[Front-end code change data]
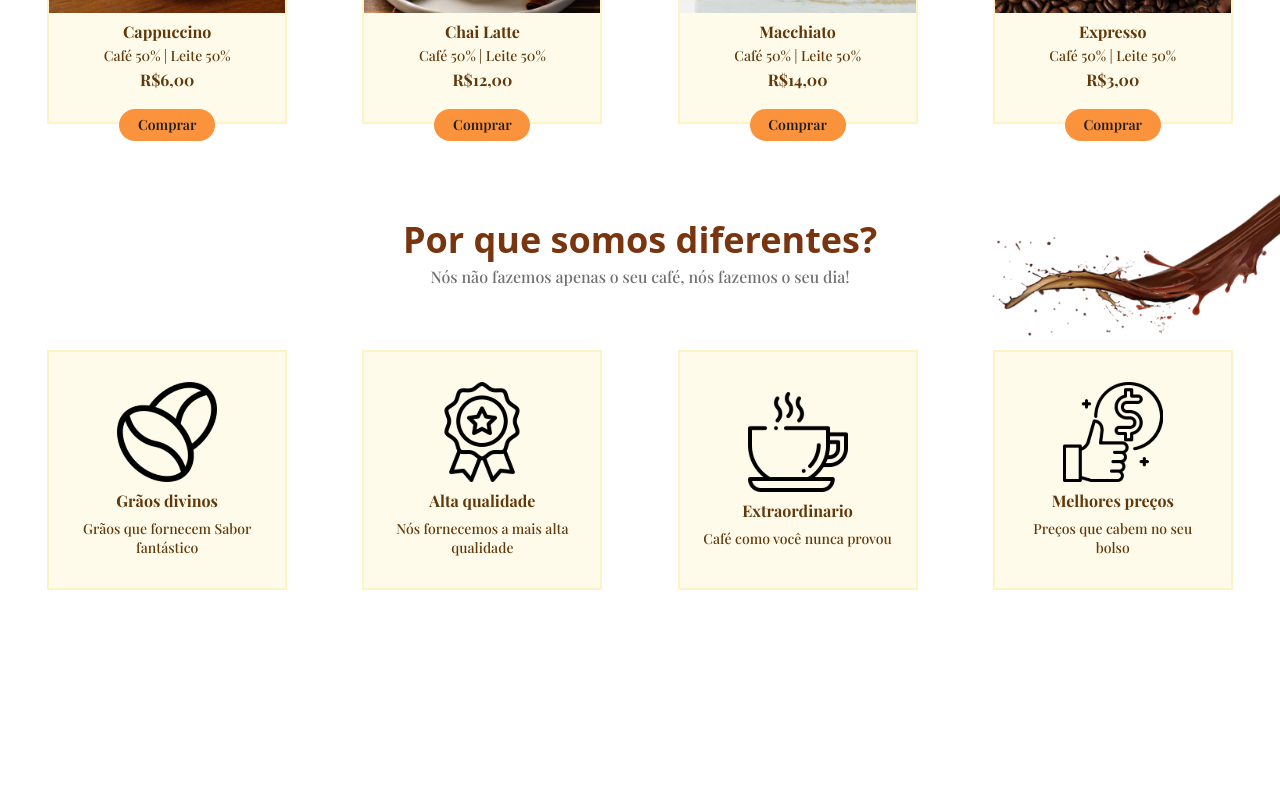
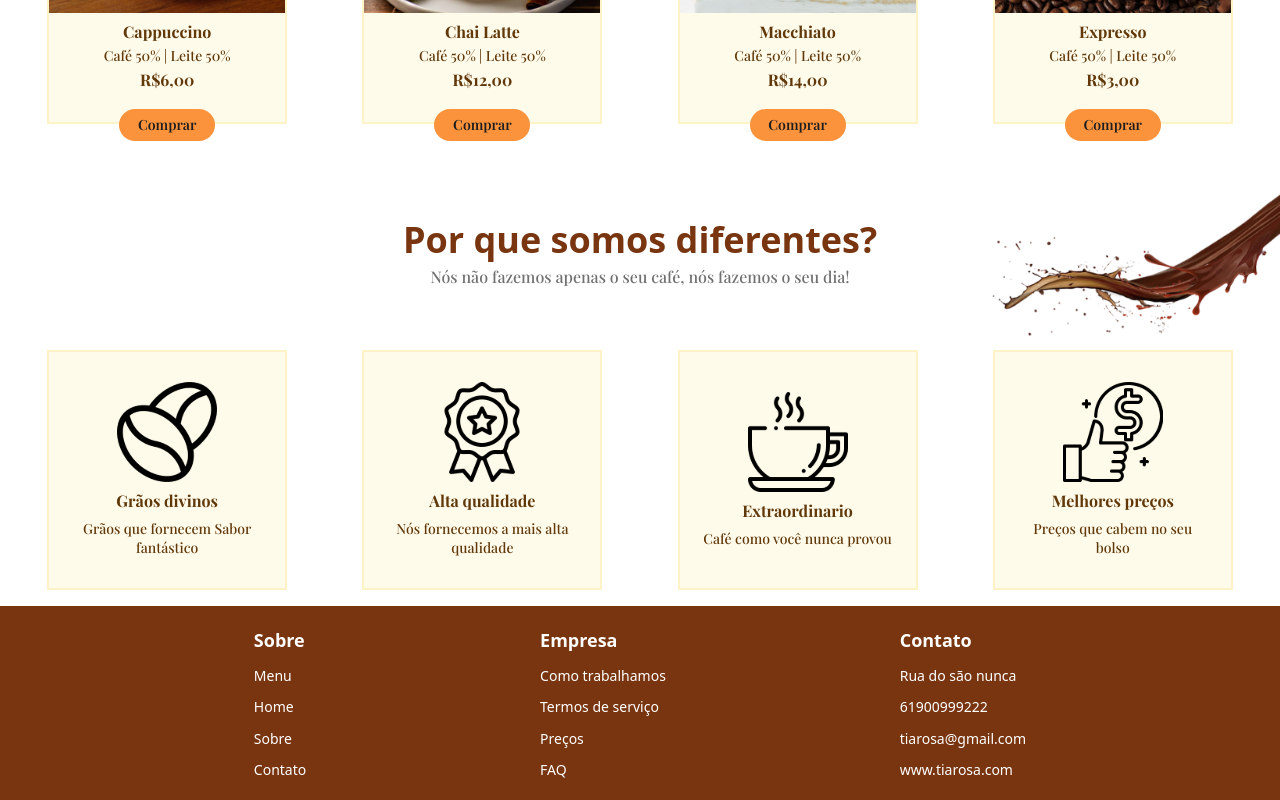
Before and after one commit to AndreCordeir0/coffe, a Next.js app: page / in a window 1280 px wide. Shown: the part 1575-2375 px from the top of the page. Before the commit the page ends 2165 px from the top, so only its background shows below. Built offline with nearby package versions, Linux system fonts and the light colour scheme; a web font is replaced by a local one.

Commit message:
feat: Footer criado

```diff
--- a/src/app/page.tsx
+++ b/src/app/page.tsx
@@ -2,6 +2,7 @@
 
 import Descricao from '@/components/Descricao'
 import Diferenciais from '@/components/Diferenciais'
+import Footer from '@/components/Footer'
 import  Header  from '@/components/Header'
 import Shop from '@/components/Shop'
 
@@ -16,6 +17,7 @@ export default function Home() {
         <Descricao />
         <Shop />
         <Diferenciais />
+        <Footer />
       </main>
     </>
   )
--- /dev/null
+++ b/src/components/Footer.tsx
@@ -0,0 +1,36 @@
+export default function Footer(){
+    const footerContent = [
+        {
+            title: 'Sobre',
+            links: ['Menu', 'Home', 'Sobre', 'Contato']
+        },
+        {
+            title: 'Empresa',
+            links: ['Como trabalhamos', 'Termos de serviço', 'Preços', 'FAQ']
+        },
+        {
+            title: 'Contato',
+            links: ['Rua do são nunca', '61900999222', 'tiarosa@gmail.com', 'www.tiarosa.com']
+        },
+    ]
+    return (
+        <div className="flex justify-evenly p-5 bg-amber-900 text-white mt-4">
+            {footerContent.map(footer=>{
+                return (
+                    <div key={footer.title} className="flex flex-col gap-3">
+                        <label className="font-bold text-lg">{footer.title}</label>
+                        {footer.links.map(link=>{
+                            return(
+                                <div key={link} className="flex flex-col">
+                                    <label className="cursor-pointer">{link}</label>
+                                </div>
+                            )
+                        })}
+
+                    </div>
+                )
+            })}
+
+        </div>
+    )
+}
```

__DIRECTIONS__
The records above are to be set down exactly as written, with no images.

__ANSWER SPACE__
Before and after one commit to AndreCordeir0/coffe, a Next.js app: page / in a window 1280 px wide. Shown: the part 1575-2375 px from the top of the page. Before the commit the page ends 2165 px from the top, so only its background shows below. Built offline with nearby package versions, Linux system fonts and the light colour scheme; a web font is replaced by a local one.

Commit message:
feat: Footer criado

```diff
--- a/src/app/page.tsx
+++ b/src/app/page.tsx
@@ -2,6 +2,7 @@
 
 import Descricao from '@/components/Descricao'
 import Diferenciais from '@/components/Diferenciais'
+import Footer from '@/components/Footer'
 import  Header  from '@/components/Header'
 import Shop from '@/components/Shop'
 
@@ -16,6 +17,7 @@ export default function Home() {
         <Descricao />
         <Shop />
         <Diferenciais />
+        <Footer />
       </main>
     </>
   )
--- /dev/null
+++ b/src/components/Footer.tsx
@@ -0,0 +1,36 @@
+export default function Footer(){
+    const footerContent = [
+        {
+            title: 'Sobre',
+            links: ['Menu', 'Home', 'Sobre', 'Contato']
+        },
+        {
+            title: 'Empresa',
+            links: ['Como trabalhamos', 'Termos de serviço', 'Preços', 'FAQ']
+        },
+        {
+            title: 'Contato',
+            links: ['Rua do são nunca', '61900999222', 'tiarosa@gmail.com', 'www.tiarosa.com']
+        },
+    ]
+    return (
+        <div className="flex justify-evenly p-5 bg-amber-900 text-white mt-4">
+            {footerContent.map(footer=>{
+                return (
+                    <div key={footer.title} className="flex flex-col gap-3">
+                        <label className="font-bold text-lg">{footer.title}</label>
+                        {footer.links.map(link=>{
+                            return(
+                                <div key={link} className="flex flex-col">
+                                    <label className="cursor-pointer">{link}</label>
+                                </div>
+                            )
+                        })}
+
+                    </div>
+                )
+            })}
+
+        </div>
+    )
+}
```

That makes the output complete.